**WHAT YOU SHOULD DO:** A complete answer lists every line of the entries below where the string "book" appears.

**WORKING DATA:**
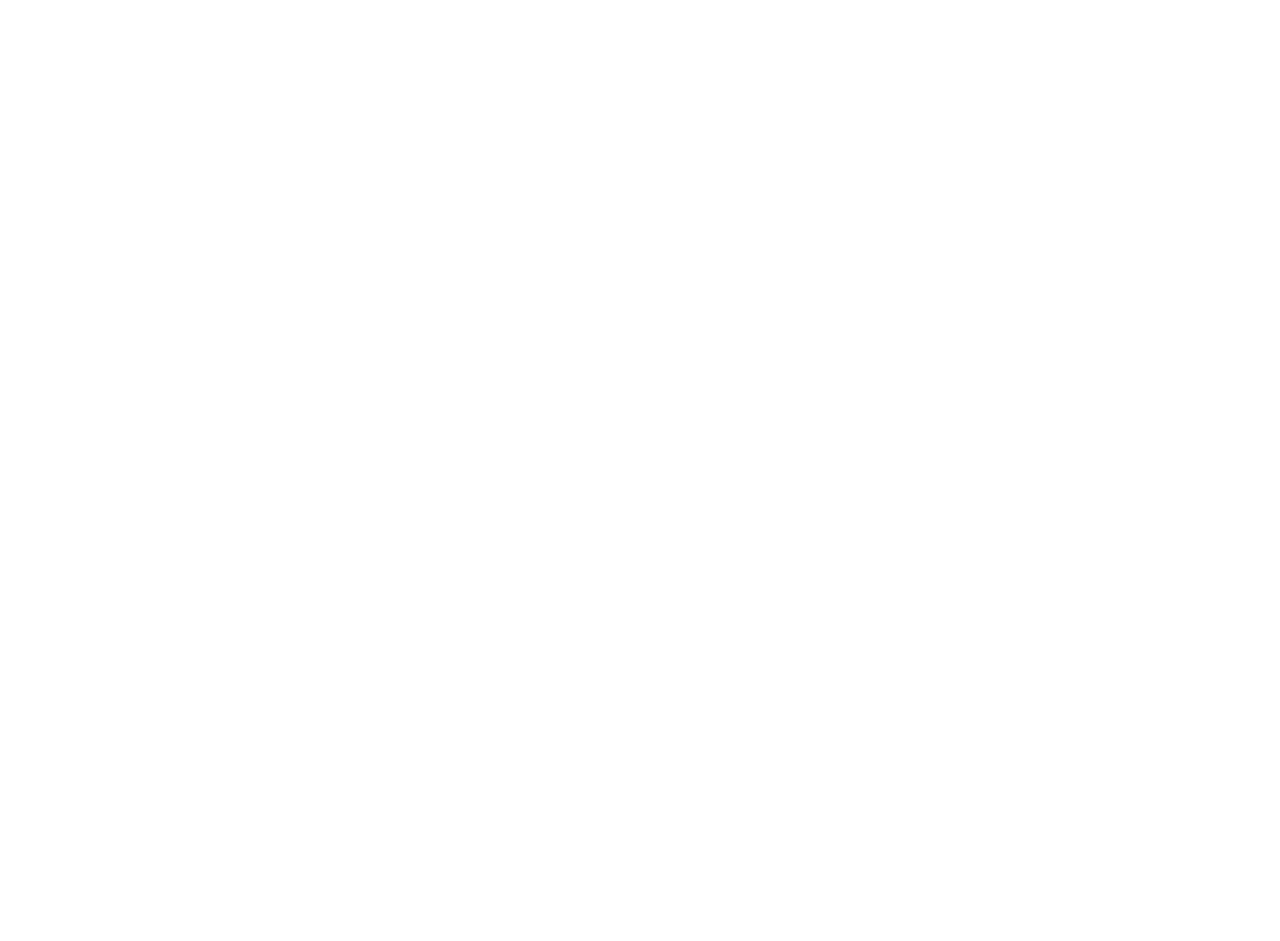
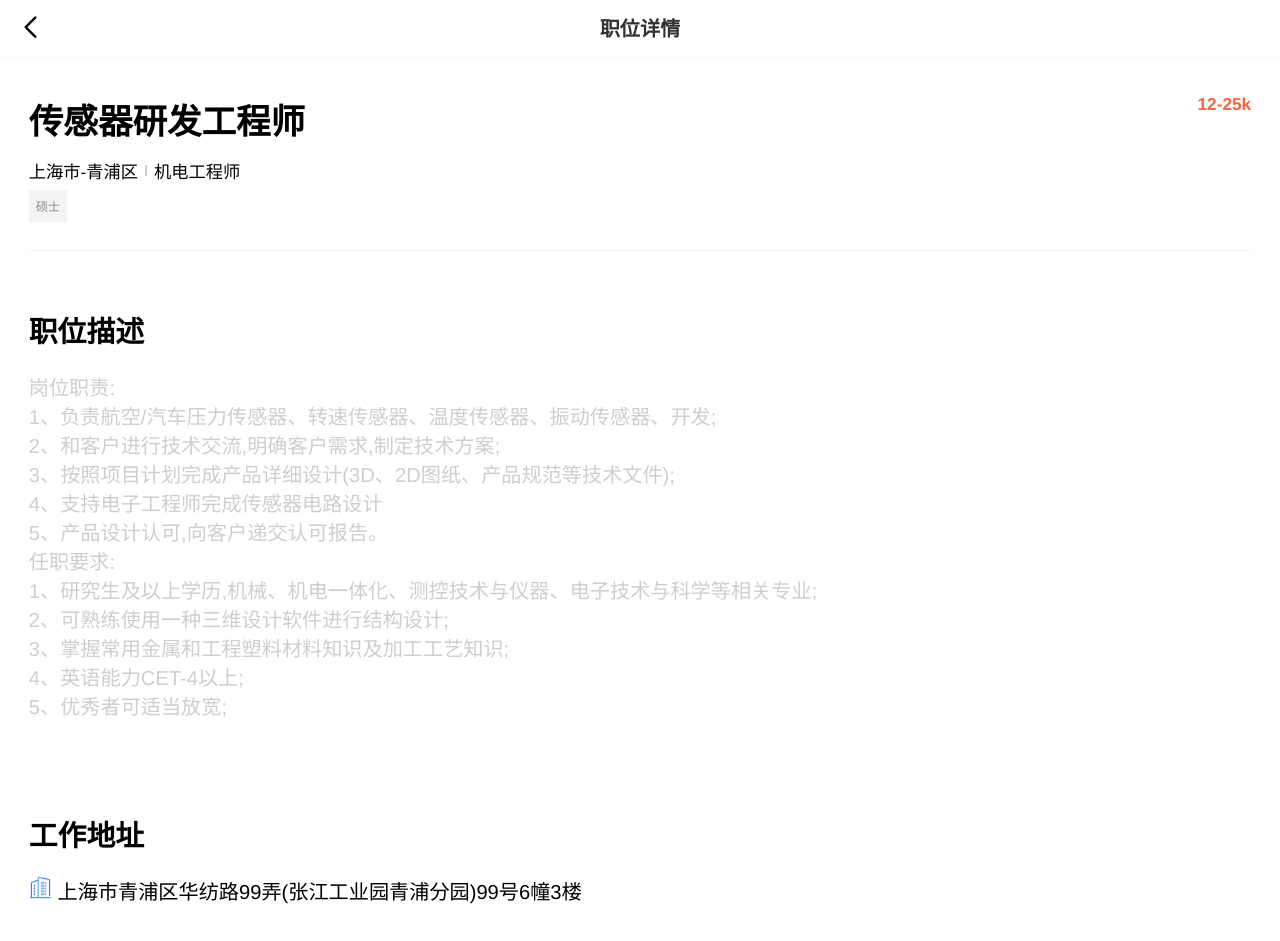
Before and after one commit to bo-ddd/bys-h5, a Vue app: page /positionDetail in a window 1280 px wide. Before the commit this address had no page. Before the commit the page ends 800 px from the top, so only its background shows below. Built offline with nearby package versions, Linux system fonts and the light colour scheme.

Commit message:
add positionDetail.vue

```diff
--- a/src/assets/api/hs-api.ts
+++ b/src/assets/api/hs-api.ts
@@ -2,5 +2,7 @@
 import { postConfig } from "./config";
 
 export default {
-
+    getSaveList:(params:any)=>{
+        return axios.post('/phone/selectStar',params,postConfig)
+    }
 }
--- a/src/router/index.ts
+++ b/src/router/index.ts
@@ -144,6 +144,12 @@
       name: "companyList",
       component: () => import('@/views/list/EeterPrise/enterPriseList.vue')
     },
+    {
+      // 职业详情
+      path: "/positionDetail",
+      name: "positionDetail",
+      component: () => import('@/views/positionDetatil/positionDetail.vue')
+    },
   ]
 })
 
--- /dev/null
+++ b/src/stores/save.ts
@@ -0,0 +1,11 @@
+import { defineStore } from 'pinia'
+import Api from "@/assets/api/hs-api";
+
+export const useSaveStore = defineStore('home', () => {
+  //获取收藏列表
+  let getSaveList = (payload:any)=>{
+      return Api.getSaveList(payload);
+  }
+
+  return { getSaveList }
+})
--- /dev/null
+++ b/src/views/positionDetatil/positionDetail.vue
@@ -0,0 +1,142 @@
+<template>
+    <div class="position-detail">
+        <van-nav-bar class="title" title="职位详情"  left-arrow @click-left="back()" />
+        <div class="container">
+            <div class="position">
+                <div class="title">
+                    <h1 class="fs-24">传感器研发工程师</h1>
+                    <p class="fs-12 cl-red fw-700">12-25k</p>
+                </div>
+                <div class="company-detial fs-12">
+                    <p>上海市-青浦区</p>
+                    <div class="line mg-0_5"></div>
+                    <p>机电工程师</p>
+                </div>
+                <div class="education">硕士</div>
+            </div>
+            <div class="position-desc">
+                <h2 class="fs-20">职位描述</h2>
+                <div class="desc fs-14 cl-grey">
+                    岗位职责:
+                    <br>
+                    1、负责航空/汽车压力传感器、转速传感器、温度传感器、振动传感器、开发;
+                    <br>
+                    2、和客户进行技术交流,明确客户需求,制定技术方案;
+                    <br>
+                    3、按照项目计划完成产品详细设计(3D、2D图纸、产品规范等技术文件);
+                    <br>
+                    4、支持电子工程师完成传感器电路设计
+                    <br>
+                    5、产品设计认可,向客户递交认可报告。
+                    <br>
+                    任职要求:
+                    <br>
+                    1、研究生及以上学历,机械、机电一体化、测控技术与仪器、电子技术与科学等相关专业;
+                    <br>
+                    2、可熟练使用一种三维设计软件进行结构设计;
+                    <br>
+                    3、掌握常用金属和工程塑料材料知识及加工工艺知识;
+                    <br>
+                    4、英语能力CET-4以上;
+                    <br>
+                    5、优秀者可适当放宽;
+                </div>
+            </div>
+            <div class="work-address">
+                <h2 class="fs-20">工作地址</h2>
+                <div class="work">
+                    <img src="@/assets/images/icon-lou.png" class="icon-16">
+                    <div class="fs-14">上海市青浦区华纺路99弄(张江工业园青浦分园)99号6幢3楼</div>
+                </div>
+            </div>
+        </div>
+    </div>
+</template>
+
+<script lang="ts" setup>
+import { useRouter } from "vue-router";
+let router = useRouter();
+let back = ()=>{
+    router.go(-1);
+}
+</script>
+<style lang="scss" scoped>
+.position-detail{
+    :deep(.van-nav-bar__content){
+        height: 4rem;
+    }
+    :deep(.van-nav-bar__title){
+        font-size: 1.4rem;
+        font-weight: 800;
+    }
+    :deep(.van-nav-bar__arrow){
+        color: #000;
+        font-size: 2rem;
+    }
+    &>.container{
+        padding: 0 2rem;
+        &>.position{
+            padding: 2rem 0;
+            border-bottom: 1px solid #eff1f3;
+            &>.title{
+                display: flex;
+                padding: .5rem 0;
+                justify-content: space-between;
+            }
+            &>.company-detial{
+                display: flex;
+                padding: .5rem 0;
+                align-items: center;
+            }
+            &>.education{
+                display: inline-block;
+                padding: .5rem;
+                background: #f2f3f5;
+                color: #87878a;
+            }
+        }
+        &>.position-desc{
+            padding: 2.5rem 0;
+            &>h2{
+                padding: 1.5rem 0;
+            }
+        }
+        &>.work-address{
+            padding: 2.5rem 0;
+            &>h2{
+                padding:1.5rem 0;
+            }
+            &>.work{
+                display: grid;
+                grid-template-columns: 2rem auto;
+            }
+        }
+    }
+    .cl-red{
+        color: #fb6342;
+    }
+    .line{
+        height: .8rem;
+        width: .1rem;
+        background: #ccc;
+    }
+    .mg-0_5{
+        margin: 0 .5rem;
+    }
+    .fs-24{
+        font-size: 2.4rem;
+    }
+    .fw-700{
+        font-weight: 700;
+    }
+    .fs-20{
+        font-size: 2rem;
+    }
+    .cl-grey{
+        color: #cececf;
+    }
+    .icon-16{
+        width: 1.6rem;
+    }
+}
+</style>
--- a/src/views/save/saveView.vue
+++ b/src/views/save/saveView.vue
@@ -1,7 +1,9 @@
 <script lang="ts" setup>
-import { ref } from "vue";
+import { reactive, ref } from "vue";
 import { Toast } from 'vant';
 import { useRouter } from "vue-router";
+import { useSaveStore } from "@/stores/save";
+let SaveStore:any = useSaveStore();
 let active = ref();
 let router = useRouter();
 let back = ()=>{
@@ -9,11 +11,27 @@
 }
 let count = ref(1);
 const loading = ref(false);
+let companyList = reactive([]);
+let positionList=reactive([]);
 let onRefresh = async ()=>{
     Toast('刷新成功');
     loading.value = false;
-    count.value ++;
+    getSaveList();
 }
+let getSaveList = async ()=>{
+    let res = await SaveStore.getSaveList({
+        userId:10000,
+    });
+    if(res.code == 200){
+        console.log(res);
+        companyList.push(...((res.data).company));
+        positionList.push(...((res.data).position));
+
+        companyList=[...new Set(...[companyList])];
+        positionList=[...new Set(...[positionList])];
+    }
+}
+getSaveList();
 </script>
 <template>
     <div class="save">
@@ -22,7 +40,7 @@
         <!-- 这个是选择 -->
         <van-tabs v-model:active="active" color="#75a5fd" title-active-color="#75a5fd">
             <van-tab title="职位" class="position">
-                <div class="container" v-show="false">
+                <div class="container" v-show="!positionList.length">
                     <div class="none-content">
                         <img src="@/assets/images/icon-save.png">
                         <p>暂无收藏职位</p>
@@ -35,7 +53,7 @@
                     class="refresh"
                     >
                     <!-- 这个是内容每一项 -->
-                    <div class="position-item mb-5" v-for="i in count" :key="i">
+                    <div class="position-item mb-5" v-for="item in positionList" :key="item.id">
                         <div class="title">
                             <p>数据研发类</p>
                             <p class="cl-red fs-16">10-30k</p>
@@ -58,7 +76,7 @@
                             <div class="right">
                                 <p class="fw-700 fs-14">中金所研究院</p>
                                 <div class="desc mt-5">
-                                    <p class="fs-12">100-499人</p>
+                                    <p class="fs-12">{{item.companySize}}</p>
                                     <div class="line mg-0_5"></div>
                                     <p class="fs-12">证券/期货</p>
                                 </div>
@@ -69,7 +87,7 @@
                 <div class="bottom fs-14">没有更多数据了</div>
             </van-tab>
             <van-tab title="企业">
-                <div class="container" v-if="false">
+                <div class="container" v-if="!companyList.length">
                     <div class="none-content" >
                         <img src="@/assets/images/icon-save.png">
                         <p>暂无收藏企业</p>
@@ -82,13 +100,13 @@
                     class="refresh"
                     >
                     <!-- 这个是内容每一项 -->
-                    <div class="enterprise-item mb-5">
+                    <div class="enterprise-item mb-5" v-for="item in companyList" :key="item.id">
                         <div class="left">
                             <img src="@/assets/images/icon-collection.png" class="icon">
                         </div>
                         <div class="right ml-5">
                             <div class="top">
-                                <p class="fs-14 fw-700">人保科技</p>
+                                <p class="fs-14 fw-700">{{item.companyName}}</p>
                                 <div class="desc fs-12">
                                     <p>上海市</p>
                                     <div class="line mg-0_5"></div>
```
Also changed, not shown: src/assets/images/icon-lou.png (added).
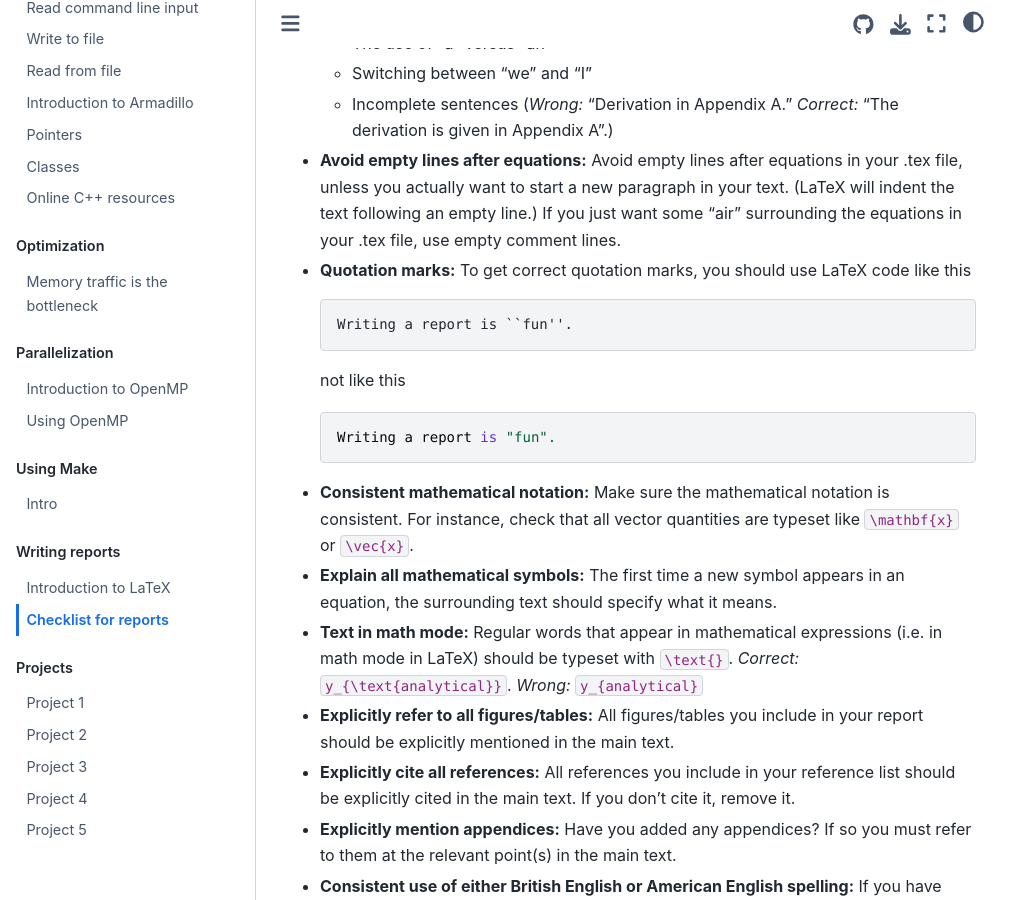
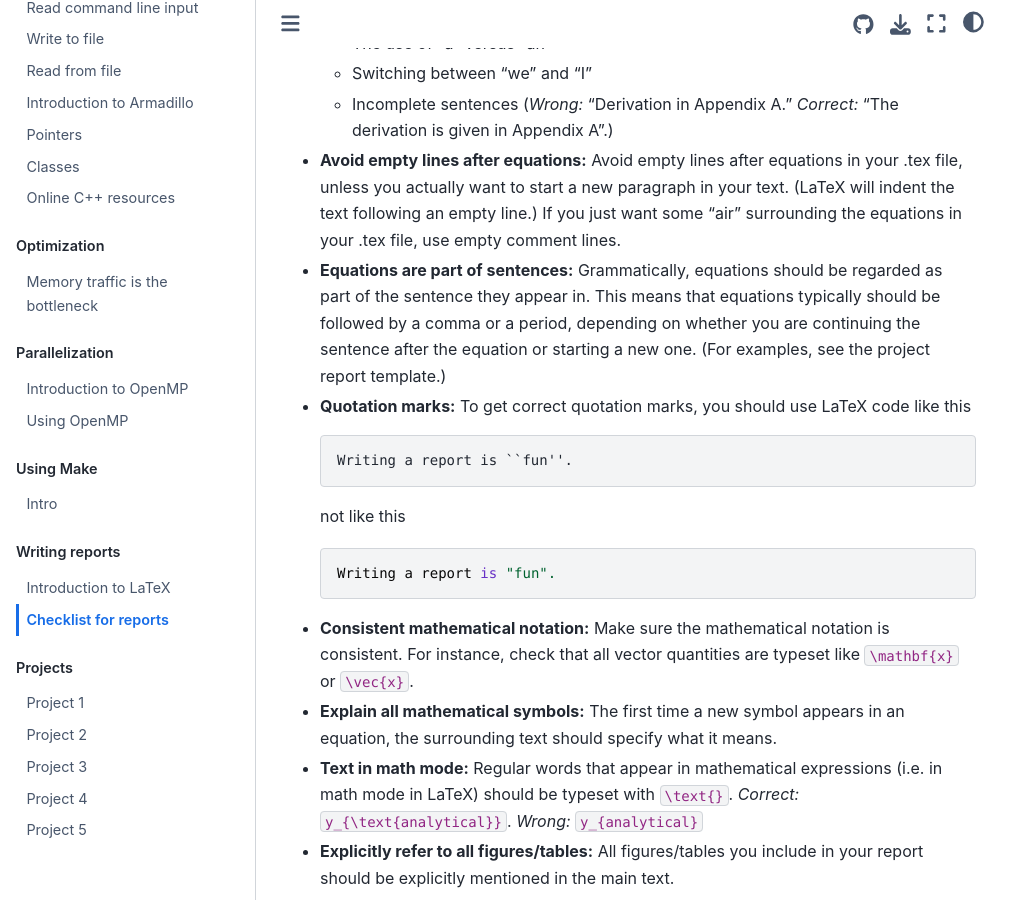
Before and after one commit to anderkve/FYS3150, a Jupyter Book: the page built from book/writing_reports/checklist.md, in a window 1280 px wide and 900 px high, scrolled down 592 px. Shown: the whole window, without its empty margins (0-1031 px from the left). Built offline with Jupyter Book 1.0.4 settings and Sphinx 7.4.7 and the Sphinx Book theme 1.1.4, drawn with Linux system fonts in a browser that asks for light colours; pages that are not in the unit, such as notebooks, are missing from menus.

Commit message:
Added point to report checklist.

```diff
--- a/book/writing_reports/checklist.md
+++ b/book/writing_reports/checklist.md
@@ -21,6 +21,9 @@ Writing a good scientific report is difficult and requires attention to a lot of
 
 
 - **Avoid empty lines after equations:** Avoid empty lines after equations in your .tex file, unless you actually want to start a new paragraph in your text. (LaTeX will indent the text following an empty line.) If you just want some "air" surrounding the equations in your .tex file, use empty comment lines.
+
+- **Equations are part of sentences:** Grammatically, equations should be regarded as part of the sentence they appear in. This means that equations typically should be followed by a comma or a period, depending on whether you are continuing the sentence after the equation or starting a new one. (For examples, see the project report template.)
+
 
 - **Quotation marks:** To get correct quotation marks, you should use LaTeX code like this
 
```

**OUTPUT:**
Before and after one commit to anderkve/FYS3150, a Jupyter Book: the page built from book/writing_reports/checklist.md, in a window 1280 px wide and 900 px high, scrolled down 592 px. Shown: the whole window, without its empty margins (0-1031 px from the left). Built offline with Jupyter Book 1.0.4 settings and Sphinx 7.4.7 and the Sphinx Book theme 1.1.4, drawn with Linux system fonts in a browser that asks for light colours; pages that are not in the unit, such as notebooks, are missing from menus.
--- a/book/writing_reports/checklist.md
+++ b/book/writing_reports/checklist.md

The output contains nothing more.